Y2K issues among NATO countries are further complicated by the fact that power grids cross national boundaries. Germany, for example, gets 30 percent of its natural gas from Russia. "So if we don't know for certain that Russia's systems are Y2K compliant, it's hard for us to determine whether Germany is going to receive its needed supply," she said.
Although the finance industry is graded by some experts as the one most ready for Y2K, Hynes said even it is being looked at with great scrutiny in Europe.
"Someone made a joke at a NATO Y2K update about pay and finance, saying you're not going to stop a war because of a pay problem. Quite frankly, yes, you can," Hynes related. "If you look at SFOR and KFOR, everything that can be contracted out has been. The contractors aren't going to supply you for free. So yes, the money has to show up."
Throughout the rest of this year, the NATO Y2K effort will be on obtaining accurate, up-to-date information about the Y2K status of the individual NATO member nations. As Hynes quickly pointed out, if Y2K efforts are not already well under way, it's getting too late to start testing systems and then fixing or replacing them.
"We're not looking for guarantees that things will work," she said. "We're looking for the best information available so we can plan accordingly." And Hynes is confident the processes now in place throughout NATO and SHAPE will provide the information needed for U.S. forces to carry out all missions and contingency plans.
Whether NATO will be ready for Y2K is really a three-part question, Hynes said. Part 1 is, "Will the United States be able to execute its part of the NATO mission?" "The answer to that is an unequivocal yes," she said.
The second part is, "Will the remaining 18 member nations be able to play their parts in supporting the NATO mission?" Hynes is less firm here, but she is optimistic most major repairs and contingency plans will be in place before the end of the year.

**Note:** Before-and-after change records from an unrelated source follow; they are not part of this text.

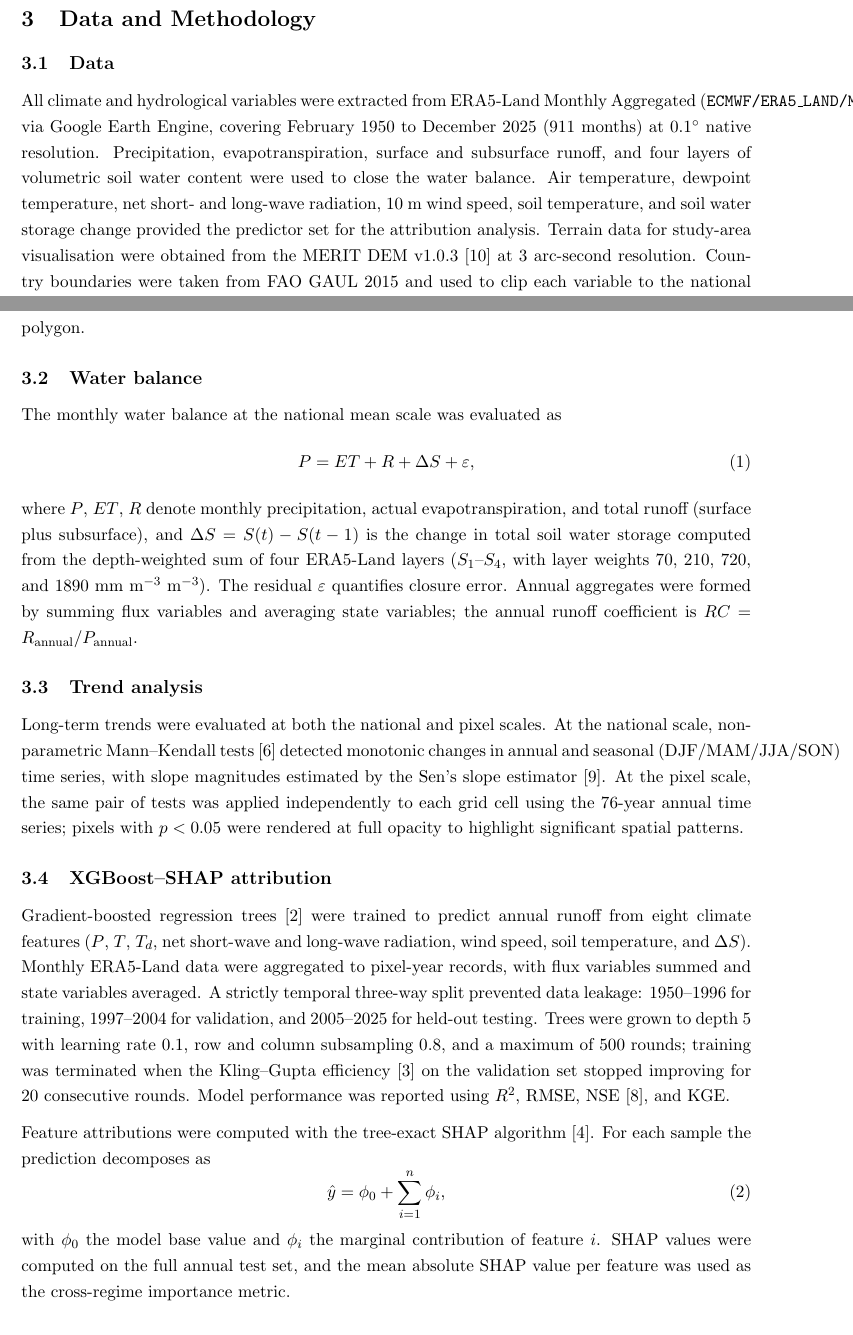
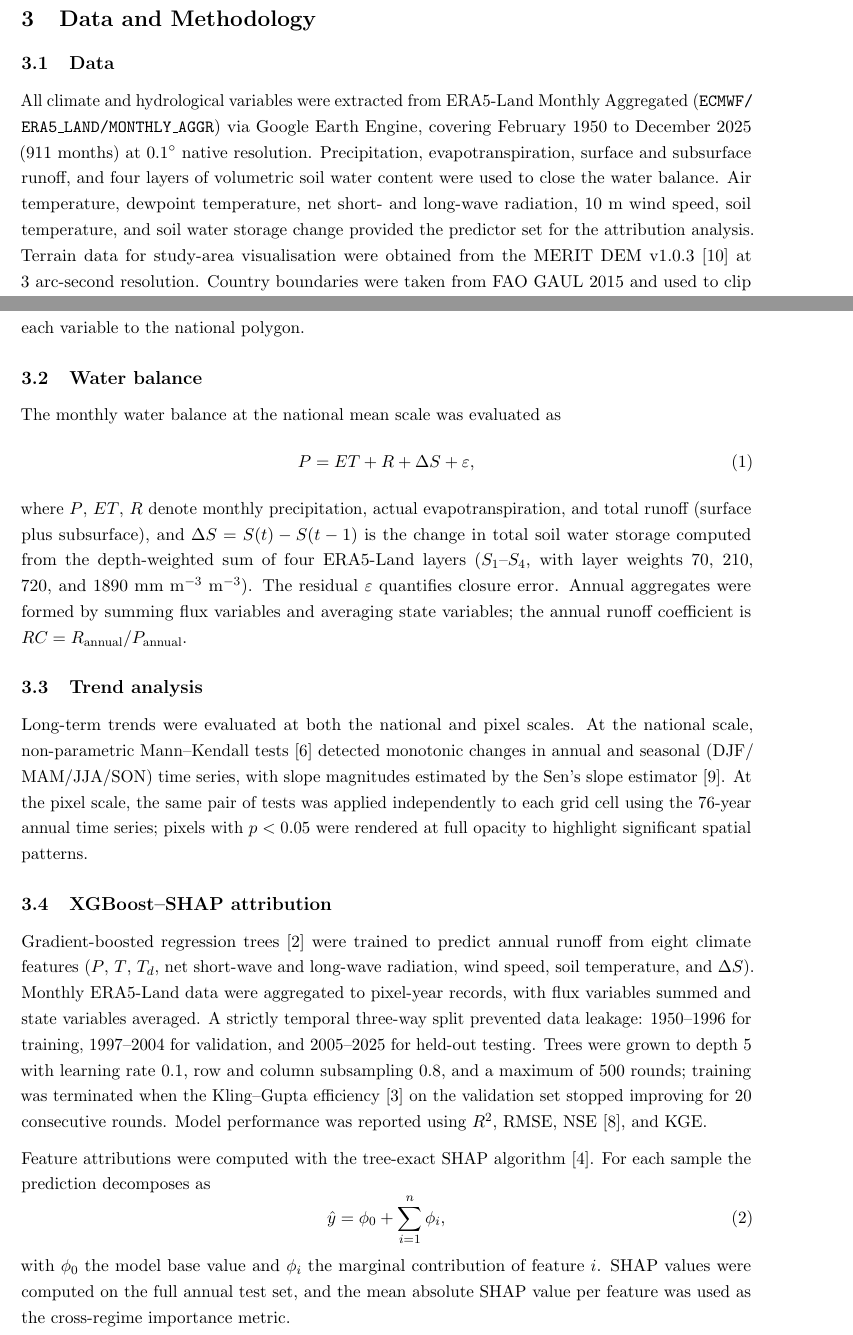
Before and after one commit to Shengli-Zhu/hydro_climate_runoff_attribution, a LaTeX document (report/final_report_temp.tex): two parts of pages 3 and 4 of 12, joined at a grey line, cut so that both start at the same text. Compiled offline with pdfLaTeX.

Commit message:
Fix line-break overflow in report and supplement
- Add \allowbreak after slashes/underscores in long fixed strings
  (ECMWF/ERA5_LAND/MONTHLY_AGGR and DJF/MAM/JJA/SON) so LaTeX can
  break them across lines.
- Add microtype package for character protrusion and font expansion;
  this clears the remaining ~6pt overfull hbox in Section 3.1.
- No content changes; PDF stays 10 + 4 pages.

```diff
--- a/report/final_report_temp.tex
+++ b/report/final_report_temp.tex
@@ -8,6 +8,7 @@
 \usepackage{float}
 \usepackage{booktabs}
 \usepackage{caption}
+\usepackage{microtype}
 
 \onehalfspacing
 \graphicspath{{figures_fp/}{../figures/}}
@@ -72,7 +73,7 @@ The three study countries occupy contrasting positions along the global aridity
 
 \subsection{Data}
 
-All climate and hydrological variables were extracted from ERA5-Land Monthly Aggregated (\texttt{ECMWF/ERA5\_LAND/MONTHLY\_AGGR}) via Google Earth Engine, covering February 1950 to December 2025 (911 months) at 0.1$^\circ$ native resolution. Precipitation, evapotranspiration, surface and subsurface runoff, and four layers of volumetric soil water content were used to close the water balance. Air temperature, dewpoint temperature, net short- and long-wave radiation, 10~m wind speed, soil temperature, and soil water storage change provided the predictor set for the attribution analysis. Terrain data for study-area visualisation were obtained from the MERIT DEM v1.0.3~\cite{yamazaki2017merit} at 3~arc-second resolution. Country boundaries were taken from FAO GAUL 2015 and used to clip each variable to the national polygon.
+All climate and hydrological variables were extracted from ERA5-Land Monthly Aggregated (\texttt{ECMWF/\allowbreak ERA5\_\allowbreak LAND/\allowbreak MONTHLY\_\allowbreak AGGR}) via Google Earth Engine, covering February 1950 to December 2025 (911 months) at 0.1$^\circ$ native resolution. Precipitation, evapotranspiration, surface and subsurface runoff, and four layers of volumetric soil water content were used to close the water balance. Air temperature, dewpoint temperature, net short- and long-wave radiation, 10~m wind speed, soil temperature, and soil water storage change provided the predictor set for the attribution analysis. Terrain data for study-area visualisation were obtained from the MERIT DEM v1.0.3~\cite{yamazaki2017merit} at 3~arc-second resolution. Country boundaries were taken from FAO GAUL 2015 and used to clip each variable to the national polygon.
 
 \subsection{Water balance}
 
@@ -84,7 +85,7 @@ where $P$, $ET$, $R$ denote monthly precipitation, actual evapotranspiration, an
 
 \subsection{Trend analysis}
 
-Long-term trends were evaluated at both the national and pixel scales. At the national scale, non-parametric Mann--Kendall tests~\cite{mann1945} detected monotonic changes in annual and seasonal (DJF/MAM/JJA/SON) time series, with slope magnitudes estimated by the Sen's slope estimator~\cite{sen1968}. At the pixel scale, the same pair of tests was applied independently to each grid cell using the 76-year annual time series; pixels with $p < 0.05$ were rendered at full opacity to highlight significant spatial patterns.
+Long-term trends were evaluated at both the national and pixel scales. At the national scale, non-parametric Mann--Kendall tests~\cite{mann1945} detected monotonic changes in annual and seasonal (DJF/\allowbreak MAM/\allowbreak JJA/\allowbreak SON) time series, with slope magnitudes estimated by the Sen's slope estimator~\cite{sen1968}. At the pixel scale, the same pair of tests was applied independently to each grid cell using the 76-year annual time series; pixels with $p < 0.05$ were rendered at full opacity to highlight significant spatial patterns.
 
 \subsection{XGBoost--SHAP attribution}
 
```
Also changed, not shown: report/final_supplement_temp.tex (+1 -0 lines), report/final_supplement_temp.pdf.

The third part is, "Can SHAPE continue to execute its missions in Bosnia, the Balkans and elsewhere?" "My answer is yes," Hynes said. "SHAPE will be able to do that because its Y2K program management office is working hard not only to get the best information available, but to develop contingency plans to handle any Y2K problems that might arise. They've taken charge and are moving forward."